-- Opening Marker --

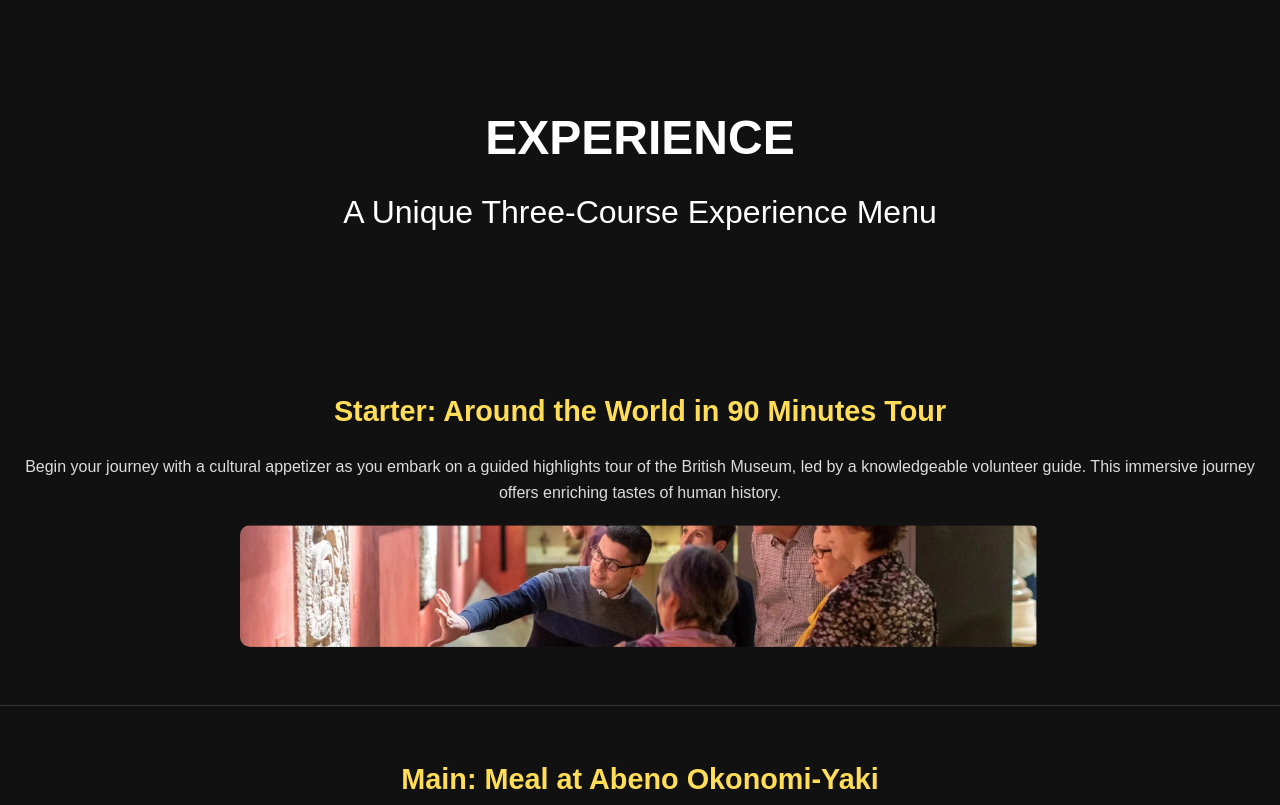
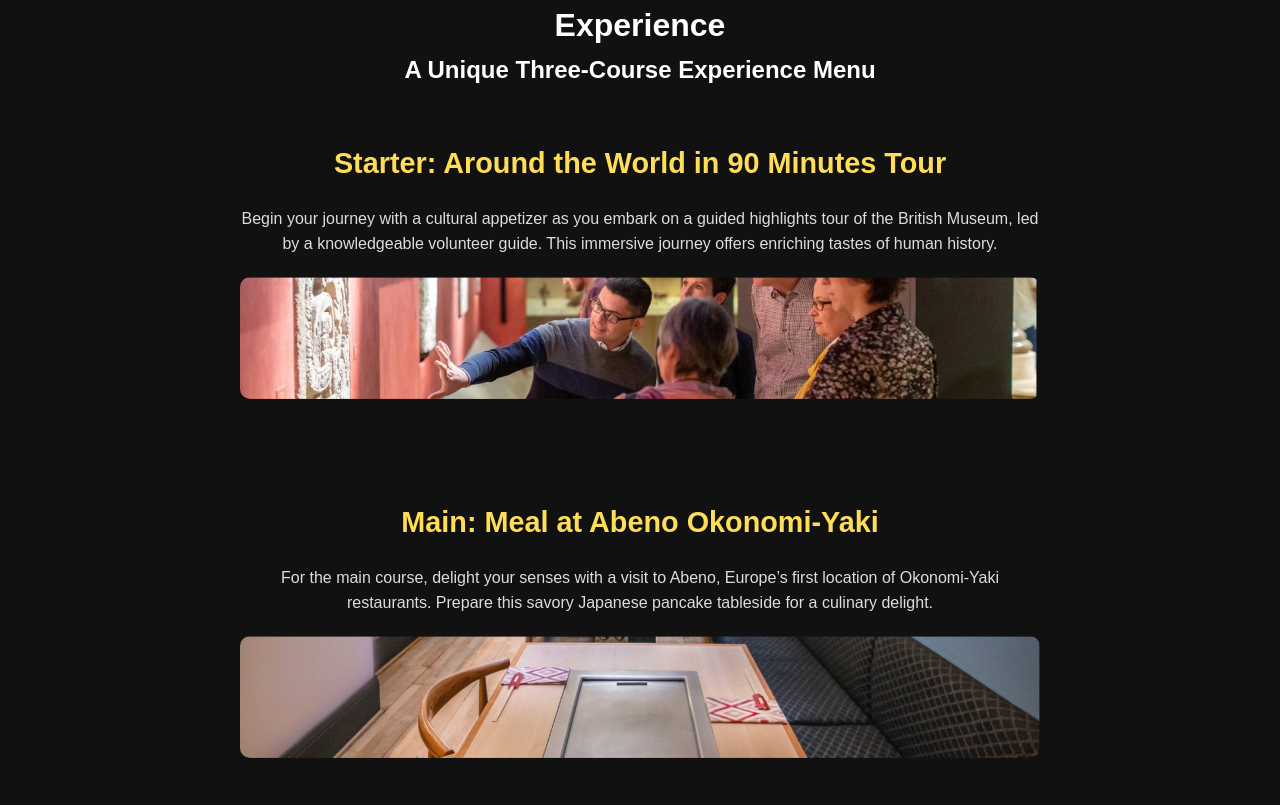
Before and after one commit to samsonfsb/3courseSimon, a plain HTML site: page index.html in a window 1280 px wide. Shown: the top 805 px of the page. Drawn offline with Linux system fonts and the light colour scheme.

Commit message:
Update style.css

```diff
--- a/style.css
+++ b/style.css
@@ -10,34 +10,16 @@ body {
   line-height: 1.6;
   color: #fff;
   background-color: #111;
+  text-align: center;
 }
 
-/* Hero Section */
-.hero {
-  background-image: url('images/hero.jpg');
-  background-size: cover;
-  background-position: center;
-  text-align: center;
-  color: white;
-  padding: 100px 20px;
-}
-
-.hero-content h1 {
-  font-size: 3rem;
-  text-transform: uppercase;
-  margin-bottom: 10px;
-}
-
-.hero-content h2 {
-  font-size: 2rem;
-  font-weight: lighter;
-}
-
-/* Course Sections */
+/* Course Container */
 .course {
   padding: 50px 20px;
-  text-align: center;
-  border-bottom: 1px solid #333;
+  text-align: left; /* Align text to the left */
+  display: flex;
+  flex-direction: column;
+  align-items: center;
 }
 
 .course h3 {
@@ -50,11 +32,13 @@ body {
   font-size: 1rem;
   margin-bottom: 20px;
   color: #ddd;
+  max-width: 800px; /* Set the maximum width */
+  text-align: center; /* Center align text within the container */
 }
 
 .course img {
   width: 100%;
-  max-width: 800px;
+  max-width: 800px; /* Set the same maximum width as the text */
   border-radius: 10px;
 }
 
@@ -74,4 +58,6 @@ body {
 .summary p {
   font-size: 1.2rem;
   color: #ccc;
+  max-width: 800px;
+  margin: 0 auto;
 }
```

-- Closing Marker --

### The problem
Each line above should be printed again exactly, though the pictures should not be.

### Response area
Before and after one commit to samsonfsb/3courseSimon, a plain HTML site: page index.html in a window 1280 px wide. Shown: the top 805 px of the page. Drawn offline with Linux system fonts and the light colour scheme.

Commit message:
Update style.css

```diff
--- a/style.css
+++ b/style.css
@@ -10,34 +10,16 @@ body {
   line-height: 1.6;
   color: #fff;
   background-color: #111;
+  text-align: center;
 }
 
-/* Hero Section */
-.hero {
-  background-image: url('images/hero.jpg');
-  background-size: cover;
-  background-position: center;
-  text-align: center;
-  color: white;
-  padding: 100px 20px;
-}
-
-.hero-content h1 {
-  font-size: 3rem;
-  text-transform: uppercase;
-  margin-bottom: 10px;
-}
-
-.hero-content h2 {
-  font-size: 2rem;
-  font-weight: lighter;
-}
-
-/* Course Sections */
+/* Course Container */
 .course {
   padding: 50px 20px;
-  text-align: center;
-  border-bottom: 1px solid #333;
+  text-align: left; /* Align text to the left */
+  display: flex;
+  flex-direction: column;
+  align-items: center;
 }
 
 .course h3 {
@@ -50,11 +32,13 @@ body {
   font-size: 1rem;
   margin-bottom: 20px;
   color: #ddd;
+  max-width: 800px; /* Set the maximum width */
+  text-align: center; /* Center align text within the container */
 }
 
 .course img {
   width: 100%;
-  max-width: 800px;
+  max-width: 800px; /* Set the same maximum width as the text */
   border-radius: 10px;
 }
 
@@ -74,4 +58,6 @@ body {
 .summary p {
   font-size: 1.2rem;
   color: #ccc;
+  max-width: 800px;
+  margin: 0 auto;
 }
```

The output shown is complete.